Updated from 8:39 a.m. ET
Cramer: Nokia Offers a Brutal Surprise
Nokia Puts Its Chips in the Third-Generation Basket
Wireless' Comeback Might Be a Bit Premature
Handset Makers May Be Selling Into the Wind
Wireless investors are heading back to their
After a down first quarter, investors sought an opportunity for a jog upward.
great balance sheet and shapely order growth seemed to defy the deplorable market conditions.
were crashing to the bottom. What better time for a run? After a month of panting uphill, however, investors threw up their hands, picked up their fallen bags of
and climbed back into the reclining position as all the indicators turned against second-quarter upside.
The biggest news came Tuesday, when Nokia
said it expects the global mobile-phone market will show only "very modest growth" this year. The cell-phone maker also said the weaker market conditions will hurt its financial performance during the second quarter. It forecast pro forma earnings of 0.15 euro to 0.17 euro a share (13 cents to 14 cents a share) in the second quarter, down from the previous estimate of about 0.20 euro (17 cents). According to
Thomson Financial/First Call

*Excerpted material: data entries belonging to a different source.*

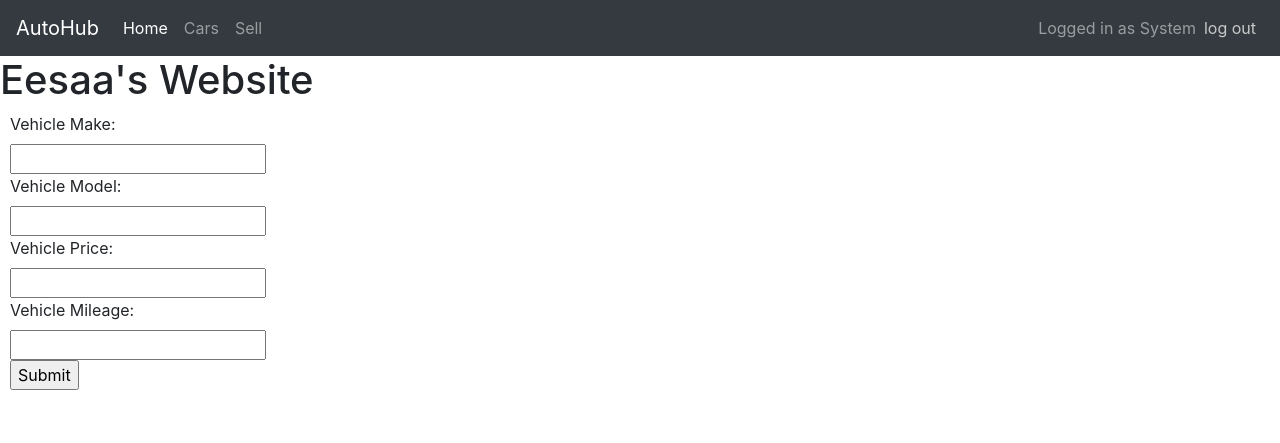
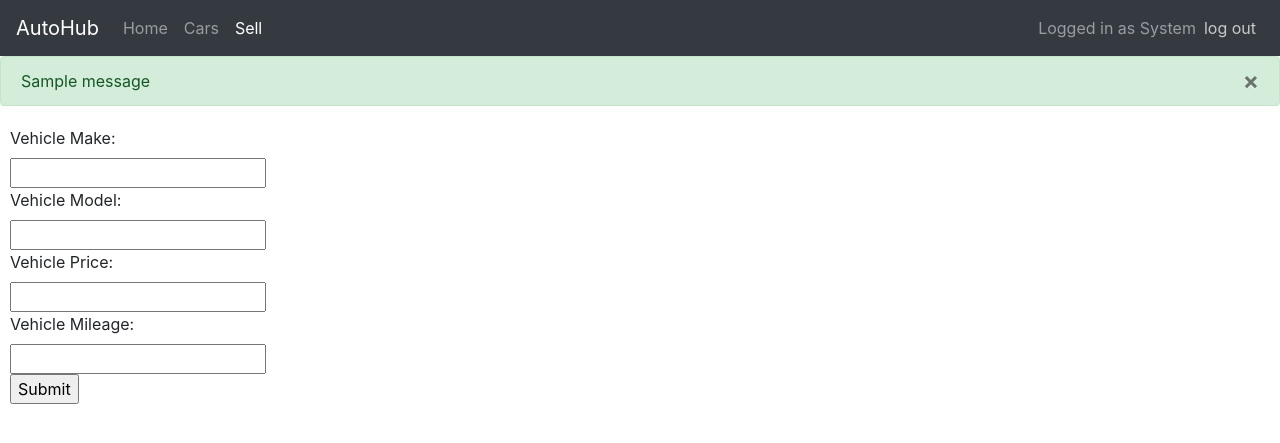
Before and after one commit to EesaaM-dev/marketplace_app, a Flask app: page /add in a window 1280 px wide. Shown: the top 443 px of the page. Run offline with Flask 3, Linux system fonts and the light colour scheme; a user stored in the database is signed in; one stand-in notice (Sample message) is shown; some libraries are stand-ins or nearby versions.

Commit message:
more friendly UI/UX experience

```diff
--- a/app.py
+++ b/app.py
@@ -72,6 +72,7 @@ def valid_car(make, model, price, mileage):
     #method to check if a car entry is valid (input validation)
     error_msg=None
     is_valid = False
+
     try:
         #try converting price to int if it's a non-integer string it will fail
         price = int(price)
@@ -87,11 +88,11 @@ def valid_car(make, model, price, mileage):
         #render add page with the error
         return error_msg, is_valid
     #checking that none of the values are 'None'
-    if make == None or model == None or price == None or mileage ==None:
-        error_msg = 'Values cannot be None'
+    if not make or not model or not price or not mileage:
+        error_msg = "You cannot submit an empty form, please complete every field"
         return error_msg, is_valid
     elif make == "" or make.isspace() == True:
-        error_msg="Make cannot be empty"
+        error_msg="Make cannot be empty or contain whitespace"
         return error_msg, is_valid
     elif model == "" or model.isspace() == True:
         error_msg="Model cannot be empty"
@@ -124,7 +125,7 @@ def populate_db():
 
 @app.route("/")
 def index():
-    return render_template('index.html')
+    return render_template('index.html', page_name="home")
 
 
 @app.route('/login', methods=['POST','GET'])
@@ -135,24 +136,27 @@ def login():
 
         if user is None or user.check_password(request.form.get('password')) == False:
             print("LOGIN FAILED")
-            error_msg=("LOGIN FAILED")
+
+            error_msg=("Your login was unsuccessful, please try again")
             return render_template("login.html", error = error_msg)
         else:
             print("LOGIN SUCCESSFUL")
-            flash("LOGIN SUCCESSFUL")
+
             flask_login.login_user(user)
+            flash(f'Login Successful welcome {flask_login.current_user.username.capitalize()}!', 'success')
             return redirect(url_for("profile"))
-    return render_template('login.html')
+    return render_template('login.html', page_name = "login")
 
 @app.route('/profile')
 @flask_login.login_required
 def profile():
-    return render_template('profile.html')
+    return render_template('profile.html', page_name = "profile")
 
 @app.route('/logout')
 @flask_login.login_required
 def logout():
     flask_login.logout_user()
+    flash('Log out successful', 'success')
     return redirect(url_for('login'))
 
 @app.route('/signup', methods=['POST','GET'])
@@ -189,7 +193,7 @@ def signup():
                 db.session.add(new_user)
                 db.session.commit()
                 #flashing a message to give feedback to the user
-                flash("User successfully added to the system please login")
+                flash('User successfully added to the system please login', 'success')
                 return redirect(url_for("login"))
             else:
                 print("NOT ADDING")
@@ -197,7 +201,7 @@ def signup():
 
         return render_template('signup.html', error=error)
 
-    return render_template('signup.html')
+    return render_template('signup.html', page_name = "signup")
 
 
 @app.route('/user/<username>')
@@ -217,8 +221,8 @@ def edit_car(car_id):
     if flask_login.current_user.id == old_car_entry.owner.id or flask_login.current_user.is_admin:
         if request.method =="POST":
             #if a form is submit get data from the form
-            new_make = request.form.get("Make")
-            new_model = request.form.get("Model")
+            new_make = request.form.get("Make").strip()
+            new_model = request.form.get("Model").strip()
             new_price = request.form.get("Price")
             new_mileage = request.form.get("Mileage")
             print(new_make, new_model, new_price, new_mileage)
@@ -230,20 +234,20 @@ def edit_car(car_id):
                 old_car_entry.price = new_price
                 old_car_entry.mileage = new_mileage
                 db.session.commit()
-                flash(f'Vehicle with ID: {car_id} was successfully edited') #flashing a message for when the user is redirected
+                flash(f'Vehicle with ID: {car_id} was successfully edited', 'success') #flashing a message for when the user is redirected
                 return redirect(url_for("show_cars"))
             else:
                 #if not valid return the page with the error message
                 return render_template('edit.html', error=error_msg, id=car_id, car=old_car_entry)
     else:
-        flash("UNAUTHORISED YOU CANNOT EDIT THIS LISTING")
+        flash('UNAUTHORISED YOU CANNOT EDIT THIS LISTING', 'danger')
         return redirect(url_for('show_cars'))
 
 
 
 
         #rendered on the GET request
-    return render_template('edit.html', id = car_id, car=old_car_entry)
+    return render_template('edit.html', id = car_id, car=old_car_entry, page_name = "edit")
 #route for deleting cars using variable route
 @app.route('/delete/<int:car_id>', methods=['POST','GET'])
 @flask_login.login_required
@@ -258,10 +262,10 @@ def delete_car(car_id):
         db.session.delete(car_entry)
         db.session.commit()
         print(car_entry)
-        flash(f'Vehicle with ID: {car_id} successfully Deleted') #flashing a message for when the user is redirected
+        flash(f'Vehicle with ID: {car_id} successfully Deleted', 'success') #flashing a message for when the user is redirected
         return redirect(url_for("show_cars"))
     else:
-        flash(f'You cannot remove this post')
+        flash(f'You cannot remove this post', 'danger')
         cars_db = CarListing.query.all()
         return(render_template('cars.html', car_list = cars_db))
 @app.route('/cars')
@@ -271,29 +275,35 @@ def show_cars():
     if flask_login.current_user.is_authenticated and CarListing.query.filter_by(user_id = flask_login.current_user.id).first() != None:
         action_tab = True
     cars_db = CarListing.query.all()
-    return render_template('cars.html', car_list = cars_db, action_tab = action_tab)
+    return render_template('cars.html', car_list = cars_db, action_tab = action_tab, page_name = "cars")
 
 @app.route('/add', methods=['POST','GET'])
 def add_cars():
-    if request.method == "POST":
-        #if user has submitted a form extract data from it
-        owner = flask_login.current_user.id
-        make = request.form.get("Make")
-        model = request.form.get("Model")
-        price = request.form.get("Price")
-        mileage = request.form.get("Mileage")
+    if flask_login.current_user.is_authenticated:
+        if request.method == "POST":
+            #if user has submitted a form extract data from it
+            #strip() to clean up user input before adding to the system
+            owner = flask_login.current_user.id
+            make = request.form.get("Make").strip()
+            model = request.form.get("Model").strip()
+            price = request.form.get("Price").strip()
+            mileage = request.form.get("Mileage").strip()
 
-        error_msg, is_valid = valid_car(make, model, price, mileage)
-        if is_valid:
-            car_db_entry = CarListing(make=make.capitalize(), model=model, price=price, mileage=mileage, user_id = owner)
-            with app.app_context():
-                    db.session.add(car_db_entry)
-                    db.session.commit()
-            flash('Vehicle successfully added') #flashing a message for when the user is redirected
-            return redirect(url_for("show_cars"))
-        else:
-            return render_template('add.html', error=error_msg)
-    return render_template('add.html') #when user clicks on the route ('GET') render the add page
+            error_msg, is_valid = valid_car(make, model, price, mileage)
+            if is_valid:
+                #if car is valid it can be added to the database
+                car_db_entry = CarListing(make=make.capitalize(), model=model, price=price, mileage=mileage, user_id = owner)
+                with app.app_context():
+                        db.session.add(car_db_entry)
+                        db.session.commit()
+                flash('Vehicle successfully added', 'success') #flashing a message for when the user is redirected
+                return redirect(url_for("show_cars"))
+            else:
+                return render_template('add.html', error=error_msg)
+    else:
+        flash('You must login or sign up to sell cars', 'danger')
+        return redirect(url_for("login"))
+    return render_template('add.html', page_name = "add") #when user clicks on the route ('GET') render the add page
 
 if __name__ ==("__main__"):
     #database is only created if a database doesn't already exist
--- a/templates/add.html
+++ b/templates/add.html
@@ -15,10 +15,12 @@
 
     <!-- display the error to the user when re-rendering the add page after an error  -->
     {% if error%}
-    <p class=error style="color:red; font-size:20px;"><strong>Error:</strong> {{ error }}
+    <div class="alert alert-danger" role="alert"><strong>Error:</strong>
+         {{ error }}
+    </div>
     {% endif %}
     <!-- form has some client side validation  -->
-    <form method="POST" style="margin-left:10px;">
+    <form method="POST" style="margin-left:10px; margin-top: 20px;">
         <label for="Make">Vehicle Make:</label><br>
         <input type="text" id="Make" name="Make"></br>
         <label for="Model">Vehicle Model:</label><br>
--- a/templates/base.html
+++ b/templates/base.html
@@ -7,6 +7,8 @@
     <title>{% block title %}{% endblock %}</title>
 </head>
 <body>
+
+
     <nav class="navbar navbar-expand-lg navbar-dark bg-dark">
   <a class="navbar-brand" href="/">AutoHub</a>
   <button class="navbar-toggler" type="button" data-toggle="collapse" data-target="#navbarNav" aria-controls="navbarNav" aria-expanded="false" aria-label="Toggle navigation">
@@ -14,14 +16,14 @@
   </button>
   <div class="collapse navbar-collapse" id="navbarNav">
     <ul class="navbar-nav">
-      <li class="nav-item active">
-        <a class="nav-link" href="/">Home <span class="sr-only">(current)</span></a>
+      <li class="nav-item">
+        <a class="nav-link {% if page_name== 'home' %}active{% endif%}" href="/">Home</a>
       </li>
       <li class="nav-item">
-        <a class="nav-link" href="/cars">Cars</a>
+        <a class="nav-link {% if page_name== 'cars' %}active{% endif%}" href="/cars">Cars</a>
       </li>
       <li class="nav-item">
-        <a class="nav-link" href="/add">Sell</a>
+        <a class="nav-link {% if page_name== 'add' %}active{% endif%}" href="/add">Sell</a>
       </li>
 
 
@@ -40,9 +42,9 @@
     </li >
       {% else %}
       <li class="nav-item">
-        <a class="nav-link" href="/login">Login</a>
+        <a class="nav-link {% if page_name== 'login' %}active{% endif%}" href="/login">Login</a>
       </li>
-        <a class="nav-link" href="/signup">Sign up</a>
+        <a class="nav-link {% if page_name== 'signup' %}active{% endif%}" href="/signup">Sign up</a>
       </li>
       <span class="navbar-text" style="margin-left: 20px;">
       Signed out
@@ -53,9 +55,28 @@
 
   </div>
 </nav>
-    <h1>Eesaa's Website</h1>
-        {% block content %}
-        {% endblock %}
+
+
+{% with messages = get_flashed_messages(with_categories=true) %}
+    {% if messages %}
+    {% for category, message in messages %}
+    <!-- button so the user can dismiss the alert  -->
+      <div class="alert alert-{{category}} fade show" role = 'alert'>{{ message }}
+              <button type="button" class="close" data-dismiss="alert" aria-label="Close">
+          <span aria-hidden="true">&times;</span>
+        </button>
+      </div>
+      {% endfor %}
+  {% endif %}
+{% endwith %}
+
+
+
+{% block content %}
+
+
+
+{% endblock %}
 
 <script src="https://code.jquery.com/jquery-3.2.1.slim.min.js" integrity="sha384-KJ3o2DKtIkvYIK3UENzmM7KCkRr/rE9/Qpg6aAZGJwFDMVNA/GpGFF93hXpG5KkN" crossorigin="anonymous"></script>
 <script src="https://cdn.jsdelivr.net/npm/popper.js@1.12.9/dist/umd/popper.min.js" integrity="sha384-ApNbgh9B+Y1QKtv3Rn7W3mgPxhU9K/ScQsAP7hUibX39j7fakFPskvXusvfa0b4Q" crossorigin="anonymous"></script>
--- a/templates/signup.html
+++ b/templates/signup.html
@@ -4,7 +4,8 @@
 
 <h1>Signup Page</h1>
     {% if error %}
-    <p class=error style="color:red; font-size:20px;"><strong>Error:</strong> {{ error }}
+    <div class="alert alert-danger" role="alert" ><strong>Error:</strong> {{ error }}
+    </div>
     {% endif %}
 <form method="POST" style="margin-left:10px;">
         <label for="Username">Choose your username:</label><br>
```
Also changed, not shown: templates/cars.html (+3 -8 lines), templates/login.html (+3 -10 lines).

, analysts expect the company to earn 18 cents a share in the second quarter. The company earned 19 cents in the year-ago period.
Nokia's announcement followed news Monday that re-emphasized that the equipment life is better lived on the sidelines right now. Communications IC makers
warned about poor second-quarter results ahead. On May 23, competitor
warned business was slow. Last week wireless chipmaker
announced it would be idling two Dallas fabs for three weeks during this little economic timeout.
In a conference call following its warning, Anadigics revealed plans to lay off 10% of its staff, reduced its margin estimates for the second quarter that ends June 30 to 10% and concluded that the third quarter wouldn't get better revenue-wise from second-quarter estimates of $18.5 million, although margins would improve to 20%. Anadigics CFO Tom Shields blamed "low visibility" and business so slow that its fabs were operating with less than 20% utilization. Count Ericsson as a key Anadigics customer. Fields did point out that he expects wireless business to start to reverse its course in the third quarter.
Powerwave CEO Bruce Edwards issued a statement that referenced "lower demand for our 2G single-carrier products" and "ongoing softness in the network operator market" to explain new revenue estimates of $70 million to $80 million. Analysts were expecting $83.75 million for the second quarter ending July 1.
In the past several weeks, investors shrugged off their earlier excitement, and since mid-May Nokia has given back 20% of its value, closing Monday at $28.71. Even squashed Motorola managed to cough up 10%, with Ericsson falling 20%. On Friday,
Morgan Stanley Dean Witter
analyst Angela Dean kicked Ericsson with a downgrade to underperform at a limping $6 and said, in a crippling 44-page report, that Ericsson had lost its ability to compete. Debt monitors dropped their ratings on Motorola's credit in the past two weeks, making borrowing more costly for the turnaround candidate. Friday, Nokia reminded us that streamlining operations is important for it to stay lean, by laying off 300 workers at a German mobile-phone factory. And then came its profit warning Tuesday.
For those who've been running with headphones on, the second-quarter forecast was bad for all three. Optimists have been reminded in the past two weeks that, no, the market leaders weren't just being shrewd in setting expectations low.